*** Record excerpts
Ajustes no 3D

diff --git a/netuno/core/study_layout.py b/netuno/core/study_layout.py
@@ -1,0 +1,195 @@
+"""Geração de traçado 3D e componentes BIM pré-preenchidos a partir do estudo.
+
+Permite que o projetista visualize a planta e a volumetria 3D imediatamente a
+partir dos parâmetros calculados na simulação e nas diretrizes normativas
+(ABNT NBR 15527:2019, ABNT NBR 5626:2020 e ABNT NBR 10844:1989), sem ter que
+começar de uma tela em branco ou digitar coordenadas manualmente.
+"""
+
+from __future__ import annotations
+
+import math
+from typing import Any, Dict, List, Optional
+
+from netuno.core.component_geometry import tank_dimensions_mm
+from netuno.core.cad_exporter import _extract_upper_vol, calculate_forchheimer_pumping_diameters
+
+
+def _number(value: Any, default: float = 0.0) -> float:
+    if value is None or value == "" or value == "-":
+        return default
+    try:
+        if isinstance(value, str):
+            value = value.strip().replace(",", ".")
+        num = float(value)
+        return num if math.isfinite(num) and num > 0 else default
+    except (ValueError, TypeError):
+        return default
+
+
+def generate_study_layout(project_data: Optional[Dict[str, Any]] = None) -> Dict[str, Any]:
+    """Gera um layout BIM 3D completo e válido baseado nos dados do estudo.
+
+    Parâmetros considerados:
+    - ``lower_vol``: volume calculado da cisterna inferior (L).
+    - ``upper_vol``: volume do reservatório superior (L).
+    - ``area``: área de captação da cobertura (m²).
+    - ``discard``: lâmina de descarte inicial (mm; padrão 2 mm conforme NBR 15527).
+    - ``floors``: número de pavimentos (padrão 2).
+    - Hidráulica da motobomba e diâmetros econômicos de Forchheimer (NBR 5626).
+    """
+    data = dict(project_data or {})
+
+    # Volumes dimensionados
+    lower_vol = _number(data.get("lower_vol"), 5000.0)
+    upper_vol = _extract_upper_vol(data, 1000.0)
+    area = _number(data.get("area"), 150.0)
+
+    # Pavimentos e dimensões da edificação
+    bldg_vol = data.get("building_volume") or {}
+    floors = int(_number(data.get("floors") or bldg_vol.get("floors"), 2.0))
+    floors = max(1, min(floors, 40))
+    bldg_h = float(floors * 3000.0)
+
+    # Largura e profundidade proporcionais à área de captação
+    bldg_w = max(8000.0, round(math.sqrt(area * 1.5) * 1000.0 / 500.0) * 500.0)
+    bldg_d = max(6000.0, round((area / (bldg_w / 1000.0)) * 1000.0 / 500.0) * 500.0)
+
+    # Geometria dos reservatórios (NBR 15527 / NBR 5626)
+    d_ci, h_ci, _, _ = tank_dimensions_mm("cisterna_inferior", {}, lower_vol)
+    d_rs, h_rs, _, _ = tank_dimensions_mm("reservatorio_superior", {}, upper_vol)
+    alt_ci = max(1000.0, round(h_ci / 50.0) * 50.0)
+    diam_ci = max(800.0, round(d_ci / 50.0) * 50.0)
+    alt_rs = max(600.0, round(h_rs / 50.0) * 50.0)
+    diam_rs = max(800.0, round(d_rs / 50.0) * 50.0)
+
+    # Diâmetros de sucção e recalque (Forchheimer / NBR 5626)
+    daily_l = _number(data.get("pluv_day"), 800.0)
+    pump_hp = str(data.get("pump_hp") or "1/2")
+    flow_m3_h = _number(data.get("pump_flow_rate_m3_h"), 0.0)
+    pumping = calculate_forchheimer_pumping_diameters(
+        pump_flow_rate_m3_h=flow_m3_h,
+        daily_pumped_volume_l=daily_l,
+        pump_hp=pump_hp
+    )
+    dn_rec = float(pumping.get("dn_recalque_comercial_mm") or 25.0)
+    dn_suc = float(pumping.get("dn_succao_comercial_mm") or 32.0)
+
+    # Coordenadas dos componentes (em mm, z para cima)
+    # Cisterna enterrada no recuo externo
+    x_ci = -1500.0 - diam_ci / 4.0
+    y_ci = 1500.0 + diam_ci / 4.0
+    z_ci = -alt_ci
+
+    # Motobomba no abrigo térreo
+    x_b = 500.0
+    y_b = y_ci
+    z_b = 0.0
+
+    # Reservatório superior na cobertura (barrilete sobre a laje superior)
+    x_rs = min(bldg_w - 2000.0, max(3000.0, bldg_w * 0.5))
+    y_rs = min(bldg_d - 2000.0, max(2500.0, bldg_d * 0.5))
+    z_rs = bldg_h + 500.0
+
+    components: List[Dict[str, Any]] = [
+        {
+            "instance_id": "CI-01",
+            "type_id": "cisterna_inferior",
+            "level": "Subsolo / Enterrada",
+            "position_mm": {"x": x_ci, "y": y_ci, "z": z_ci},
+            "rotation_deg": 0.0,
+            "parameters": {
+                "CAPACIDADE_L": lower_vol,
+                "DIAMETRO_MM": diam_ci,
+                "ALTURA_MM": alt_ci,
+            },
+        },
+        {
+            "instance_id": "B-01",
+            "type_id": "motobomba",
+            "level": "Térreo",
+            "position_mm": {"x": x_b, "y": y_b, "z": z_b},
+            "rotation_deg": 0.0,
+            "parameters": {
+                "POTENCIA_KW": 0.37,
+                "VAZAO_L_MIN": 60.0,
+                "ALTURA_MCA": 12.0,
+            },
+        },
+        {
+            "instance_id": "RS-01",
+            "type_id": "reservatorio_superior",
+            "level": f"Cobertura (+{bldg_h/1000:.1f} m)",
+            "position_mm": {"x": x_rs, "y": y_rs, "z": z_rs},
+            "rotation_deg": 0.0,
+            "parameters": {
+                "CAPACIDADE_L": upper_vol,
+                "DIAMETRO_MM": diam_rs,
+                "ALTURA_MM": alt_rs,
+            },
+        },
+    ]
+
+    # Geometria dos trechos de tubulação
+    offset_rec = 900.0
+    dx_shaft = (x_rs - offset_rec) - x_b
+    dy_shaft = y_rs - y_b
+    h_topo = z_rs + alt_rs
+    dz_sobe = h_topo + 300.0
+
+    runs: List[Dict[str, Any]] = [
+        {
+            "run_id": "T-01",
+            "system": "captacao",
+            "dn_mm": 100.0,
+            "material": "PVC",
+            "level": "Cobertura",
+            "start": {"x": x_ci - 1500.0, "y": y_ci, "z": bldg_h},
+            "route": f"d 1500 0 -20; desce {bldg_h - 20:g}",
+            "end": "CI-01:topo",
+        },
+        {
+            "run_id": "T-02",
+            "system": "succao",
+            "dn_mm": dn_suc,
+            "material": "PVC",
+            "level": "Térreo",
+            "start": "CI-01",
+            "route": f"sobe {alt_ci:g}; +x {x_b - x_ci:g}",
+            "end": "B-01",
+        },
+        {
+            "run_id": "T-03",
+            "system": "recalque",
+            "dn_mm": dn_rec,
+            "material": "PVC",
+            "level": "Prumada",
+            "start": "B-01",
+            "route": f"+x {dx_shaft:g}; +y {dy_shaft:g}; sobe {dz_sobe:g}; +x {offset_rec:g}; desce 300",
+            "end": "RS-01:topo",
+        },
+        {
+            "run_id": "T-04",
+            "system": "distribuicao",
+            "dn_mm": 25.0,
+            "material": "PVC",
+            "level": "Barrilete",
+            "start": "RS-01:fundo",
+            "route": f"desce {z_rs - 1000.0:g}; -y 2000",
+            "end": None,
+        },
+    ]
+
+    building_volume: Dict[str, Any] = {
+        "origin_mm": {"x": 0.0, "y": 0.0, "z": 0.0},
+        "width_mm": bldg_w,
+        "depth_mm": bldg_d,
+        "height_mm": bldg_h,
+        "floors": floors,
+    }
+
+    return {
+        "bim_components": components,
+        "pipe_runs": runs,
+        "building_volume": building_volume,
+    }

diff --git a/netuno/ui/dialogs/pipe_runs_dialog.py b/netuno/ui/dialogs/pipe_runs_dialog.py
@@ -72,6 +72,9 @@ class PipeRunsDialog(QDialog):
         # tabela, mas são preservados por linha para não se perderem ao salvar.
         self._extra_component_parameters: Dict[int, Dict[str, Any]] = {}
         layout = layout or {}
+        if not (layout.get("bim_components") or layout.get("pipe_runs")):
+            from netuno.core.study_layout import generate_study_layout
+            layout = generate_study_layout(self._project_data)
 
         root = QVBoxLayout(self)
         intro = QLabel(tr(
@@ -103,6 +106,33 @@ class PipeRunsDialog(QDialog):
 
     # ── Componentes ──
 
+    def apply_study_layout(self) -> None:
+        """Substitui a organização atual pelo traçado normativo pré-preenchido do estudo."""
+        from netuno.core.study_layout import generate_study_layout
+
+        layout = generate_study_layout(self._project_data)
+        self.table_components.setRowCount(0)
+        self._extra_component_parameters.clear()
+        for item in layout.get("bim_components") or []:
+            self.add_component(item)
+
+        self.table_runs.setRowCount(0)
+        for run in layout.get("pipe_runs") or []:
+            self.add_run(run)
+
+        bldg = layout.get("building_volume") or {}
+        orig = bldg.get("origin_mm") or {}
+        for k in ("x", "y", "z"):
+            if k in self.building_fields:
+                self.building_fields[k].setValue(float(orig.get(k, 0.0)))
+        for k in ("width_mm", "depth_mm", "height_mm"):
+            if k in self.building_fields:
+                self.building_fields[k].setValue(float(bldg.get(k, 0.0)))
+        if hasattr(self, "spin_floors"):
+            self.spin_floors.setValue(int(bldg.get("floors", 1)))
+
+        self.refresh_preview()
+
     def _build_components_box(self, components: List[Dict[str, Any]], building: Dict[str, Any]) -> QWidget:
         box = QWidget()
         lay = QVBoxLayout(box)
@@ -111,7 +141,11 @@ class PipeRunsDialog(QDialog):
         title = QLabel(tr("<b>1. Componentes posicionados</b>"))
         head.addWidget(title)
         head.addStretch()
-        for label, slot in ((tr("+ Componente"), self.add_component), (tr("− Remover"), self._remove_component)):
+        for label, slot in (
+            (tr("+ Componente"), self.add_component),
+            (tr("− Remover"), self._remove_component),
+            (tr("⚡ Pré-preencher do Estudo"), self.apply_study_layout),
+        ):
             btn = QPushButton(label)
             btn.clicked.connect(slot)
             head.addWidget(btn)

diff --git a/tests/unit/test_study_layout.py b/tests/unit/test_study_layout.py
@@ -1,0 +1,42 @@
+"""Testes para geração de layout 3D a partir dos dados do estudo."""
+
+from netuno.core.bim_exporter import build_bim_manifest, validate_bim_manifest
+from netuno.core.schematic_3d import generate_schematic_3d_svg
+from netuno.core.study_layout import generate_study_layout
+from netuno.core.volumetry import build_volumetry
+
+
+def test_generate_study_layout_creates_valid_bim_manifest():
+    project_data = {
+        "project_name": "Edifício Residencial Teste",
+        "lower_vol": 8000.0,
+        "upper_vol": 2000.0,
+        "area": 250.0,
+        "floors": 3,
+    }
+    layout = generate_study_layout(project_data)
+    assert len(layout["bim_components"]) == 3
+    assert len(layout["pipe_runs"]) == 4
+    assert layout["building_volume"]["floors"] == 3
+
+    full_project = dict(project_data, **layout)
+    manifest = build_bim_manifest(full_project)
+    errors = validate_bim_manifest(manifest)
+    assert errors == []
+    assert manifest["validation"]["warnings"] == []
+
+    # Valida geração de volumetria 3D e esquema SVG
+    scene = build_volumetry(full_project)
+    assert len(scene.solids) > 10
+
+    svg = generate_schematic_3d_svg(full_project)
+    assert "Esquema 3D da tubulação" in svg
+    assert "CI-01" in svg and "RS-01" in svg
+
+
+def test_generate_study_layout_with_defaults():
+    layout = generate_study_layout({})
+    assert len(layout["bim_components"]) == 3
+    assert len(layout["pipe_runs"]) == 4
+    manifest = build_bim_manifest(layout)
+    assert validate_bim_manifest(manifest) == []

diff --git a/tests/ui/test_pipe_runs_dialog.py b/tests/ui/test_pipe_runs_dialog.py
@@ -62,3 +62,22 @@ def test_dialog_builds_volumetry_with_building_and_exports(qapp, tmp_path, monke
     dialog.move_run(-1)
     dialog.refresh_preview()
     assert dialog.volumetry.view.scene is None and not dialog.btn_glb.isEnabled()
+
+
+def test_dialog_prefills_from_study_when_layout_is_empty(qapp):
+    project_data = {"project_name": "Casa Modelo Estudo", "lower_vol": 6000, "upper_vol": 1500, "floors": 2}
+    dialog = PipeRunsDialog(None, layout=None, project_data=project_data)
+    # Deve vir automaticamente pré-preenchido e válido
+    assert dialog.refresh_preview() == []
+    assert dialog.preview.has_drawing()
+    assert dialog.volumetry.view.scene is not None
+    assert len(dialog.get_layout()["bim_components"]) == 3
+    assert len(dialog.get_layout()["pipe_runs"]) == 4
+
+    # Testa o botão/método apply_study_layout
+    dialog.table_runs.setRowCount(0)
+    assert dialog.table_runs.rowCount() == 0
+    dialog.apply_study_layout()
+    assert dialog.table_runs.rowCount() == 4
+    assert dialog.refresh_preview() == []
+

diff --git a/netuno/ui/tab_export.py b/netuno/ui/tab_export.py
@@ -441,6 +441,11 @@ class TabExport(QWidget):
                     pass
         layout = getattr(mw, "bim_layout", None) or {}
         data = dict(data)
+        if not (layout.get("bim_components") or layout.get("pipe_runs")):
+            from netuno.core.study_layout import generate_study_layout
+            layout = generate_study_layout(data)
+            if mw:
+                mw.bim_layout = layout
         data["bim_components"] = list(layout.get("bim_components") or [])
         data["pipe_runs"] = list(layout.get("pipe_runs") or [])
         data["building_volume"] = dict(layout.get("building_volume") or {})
******
# Required work
Copy back the listing above exactly, but only from the line with "diff --git a/tests/unit/test_study_layout.py" through the line with "netuno.core.schematic_3d import generate_schematic_3d_svg", both ends included.

# Completed task
diff --git a/tests/unit/test_study_layout.py b/tests/unit/test_study_layout.py
@@ -1,0 +1,42 @@
+"""Testes para geração de layout 3D a partir dos dados do estudo."""
+
+from netuno.core.bim_exporter import build_bim_manifest, validate_bim_manifest
+from netuno.core.schematic_3d import generate_schematic_3d_svg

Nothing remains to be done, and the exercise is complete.